**What is being asked:**
Where the string "TEMP" shows up in a line of the records, copy that line.

**Given records:**
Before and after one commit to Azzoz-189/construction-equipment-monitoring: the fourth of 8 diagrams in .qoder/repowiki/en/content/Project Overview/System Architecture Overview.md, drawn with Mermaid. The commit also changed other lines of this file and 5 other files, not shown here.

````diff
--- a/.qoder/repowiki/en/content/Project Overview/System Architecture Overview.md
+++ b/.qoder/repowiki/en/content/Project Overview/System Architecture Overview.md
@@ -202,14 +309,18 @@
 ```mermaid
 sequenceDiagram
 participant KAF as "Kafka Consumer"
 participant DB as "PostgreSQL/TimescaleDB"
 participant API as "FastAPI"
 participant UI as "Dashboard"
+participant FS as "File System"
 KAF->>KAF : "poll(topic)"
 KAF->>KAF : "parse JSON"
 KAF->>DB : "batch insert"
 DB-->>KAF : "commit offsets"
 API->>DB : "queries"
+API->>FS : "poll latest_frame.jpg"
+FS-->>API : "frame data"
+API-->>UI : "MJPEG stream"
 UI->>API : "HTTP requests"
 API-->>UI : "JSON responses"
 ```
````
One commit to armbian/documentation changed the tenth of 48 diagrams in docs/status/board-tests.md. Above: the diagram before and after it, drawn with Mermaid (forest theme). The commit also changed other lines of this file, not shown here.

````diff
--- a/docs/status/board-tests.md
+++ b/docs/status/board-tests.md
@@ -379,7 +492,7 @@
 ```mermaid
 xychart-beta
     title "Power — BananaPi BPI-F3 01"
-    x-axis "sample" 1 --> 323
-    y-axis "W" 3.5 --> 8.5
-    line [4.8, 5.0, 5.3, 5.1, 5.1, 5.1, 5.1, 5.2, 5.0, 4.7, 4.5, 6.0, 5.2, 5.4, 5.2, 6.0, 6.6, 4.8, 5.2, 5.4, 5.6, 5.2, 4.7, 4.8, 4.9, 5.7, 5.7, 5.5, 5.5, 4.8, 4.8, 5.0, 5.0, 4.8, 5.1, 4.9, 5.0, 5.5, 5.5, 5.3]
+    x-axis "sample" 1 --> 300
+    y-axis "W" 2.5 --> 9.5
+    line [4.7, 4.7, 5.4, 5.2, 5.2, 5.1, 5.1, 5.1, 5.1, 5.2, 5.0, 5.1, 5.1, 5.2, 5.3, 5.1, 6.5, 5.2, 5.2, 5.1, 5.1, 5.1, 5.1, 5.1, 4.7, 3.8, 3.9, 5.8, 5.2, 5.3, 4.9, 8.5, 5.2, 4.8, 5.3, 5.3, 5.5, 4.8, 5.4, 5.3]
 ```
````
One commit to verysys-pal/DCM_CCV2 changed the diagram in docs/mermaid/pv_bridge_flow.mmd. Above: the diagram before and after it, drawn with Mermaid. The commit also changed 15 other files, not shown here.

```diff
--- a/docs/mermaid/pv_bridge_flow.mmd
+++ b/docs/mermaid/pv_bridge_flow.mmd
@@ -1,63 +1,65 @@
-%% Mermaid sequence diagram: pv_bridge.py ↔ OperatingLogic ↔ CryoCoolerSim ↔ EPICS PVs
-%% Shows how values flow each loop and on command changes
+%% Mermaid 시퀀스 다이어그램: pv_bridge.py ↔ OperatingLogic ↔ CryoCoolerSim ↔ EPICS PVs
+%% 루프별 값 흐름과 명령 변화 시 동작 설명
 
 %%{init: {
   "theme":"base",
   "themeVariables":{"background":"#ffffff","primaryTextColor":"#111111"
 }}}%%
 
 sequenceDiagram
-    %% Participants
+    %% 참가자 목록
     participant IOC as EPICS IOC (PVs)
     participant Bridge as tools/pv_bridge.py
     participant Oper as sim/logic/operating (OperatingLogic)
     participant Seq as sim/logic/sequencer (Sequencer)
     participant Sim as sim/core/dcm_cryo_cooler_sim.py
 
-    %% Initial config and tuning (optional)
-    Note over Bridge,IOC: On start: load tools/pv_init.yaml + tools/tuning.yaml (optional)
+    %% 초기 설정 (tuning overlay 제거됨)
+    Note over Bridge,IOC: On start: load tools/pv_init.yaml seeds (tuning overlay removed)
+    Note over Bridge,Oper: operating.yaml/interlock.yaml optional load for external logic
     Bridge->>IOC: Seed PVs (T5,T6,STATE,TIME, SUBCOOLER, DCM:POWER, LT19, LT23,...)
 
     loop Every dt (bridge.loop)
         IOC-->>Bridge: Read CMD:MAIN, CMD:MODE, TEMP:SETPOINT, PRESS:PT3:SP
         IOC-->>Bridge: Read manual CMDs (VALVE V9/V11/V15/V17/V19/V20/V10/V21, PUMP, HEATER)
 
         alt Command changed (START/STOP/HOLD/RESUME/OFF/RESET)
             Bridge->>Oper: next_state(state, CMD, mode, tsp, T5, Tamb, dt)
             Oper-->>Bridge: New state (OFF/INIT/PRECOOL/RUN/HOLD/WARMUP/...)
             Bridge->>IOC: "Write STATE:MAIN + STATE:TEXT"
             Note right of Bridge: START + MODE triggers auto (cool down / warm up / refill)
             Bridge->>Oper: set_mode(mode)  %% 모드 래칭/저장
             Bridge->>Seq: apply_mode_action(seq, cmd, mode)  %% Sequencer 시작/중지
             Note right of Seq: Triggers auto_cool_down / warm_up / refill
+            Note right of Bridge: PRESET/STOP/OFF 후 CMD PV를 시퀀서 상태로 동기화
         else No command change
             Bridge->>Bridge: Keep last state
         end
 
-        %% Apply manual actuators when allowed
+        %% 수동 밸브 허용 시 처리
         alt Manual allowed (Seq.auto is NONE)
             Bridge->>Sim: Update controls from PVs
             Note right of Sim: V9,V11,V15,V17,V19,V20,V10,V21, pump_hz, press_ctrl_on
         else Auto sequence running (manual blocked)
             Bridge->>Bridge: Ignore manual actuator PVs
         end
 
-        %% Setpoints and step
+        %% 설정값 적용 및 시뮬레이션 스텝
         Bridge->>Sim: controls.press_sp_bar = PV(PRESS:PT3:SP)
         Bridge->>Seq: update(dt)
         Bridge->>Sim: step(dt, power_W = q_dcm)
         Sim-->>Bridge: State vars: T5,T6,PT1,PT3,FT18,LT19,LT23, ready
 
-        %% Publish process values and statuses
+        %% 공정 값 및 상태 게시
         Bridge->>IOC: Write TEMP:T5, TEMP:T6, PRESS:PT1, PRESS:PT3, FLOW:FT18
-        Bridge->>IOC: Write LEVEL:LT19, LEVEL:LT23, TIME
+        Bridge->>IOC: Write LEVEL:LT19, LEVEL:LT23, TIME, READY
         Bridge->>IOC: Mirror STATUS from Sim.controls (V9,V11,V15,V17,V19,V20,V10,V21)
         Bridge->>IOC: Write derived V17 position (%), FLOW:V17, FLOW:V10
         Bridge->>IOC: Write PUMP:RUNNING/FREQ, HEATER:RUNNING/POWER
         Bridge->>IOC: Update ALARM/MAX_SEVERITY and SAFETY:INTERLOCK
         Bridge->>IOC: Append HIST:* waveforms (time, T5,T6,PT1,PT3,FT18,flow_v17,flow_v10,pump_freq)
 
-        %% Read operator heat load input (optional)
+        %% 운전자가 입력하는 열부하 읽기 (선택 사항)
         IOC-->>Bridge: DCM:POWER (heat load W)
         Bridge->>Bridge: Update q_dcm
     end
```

**Result for this exercise:**
         IOC-->>Bridge: Read CMD:MAIN, CMD:MODE, TEMP:SETPOINT, PRESS:PT3:SP
         Bridge->>IOC: Write TEMP:T5, TEMP:T6, PRESS:PT1, PRESS:PT3, FLOW:FT18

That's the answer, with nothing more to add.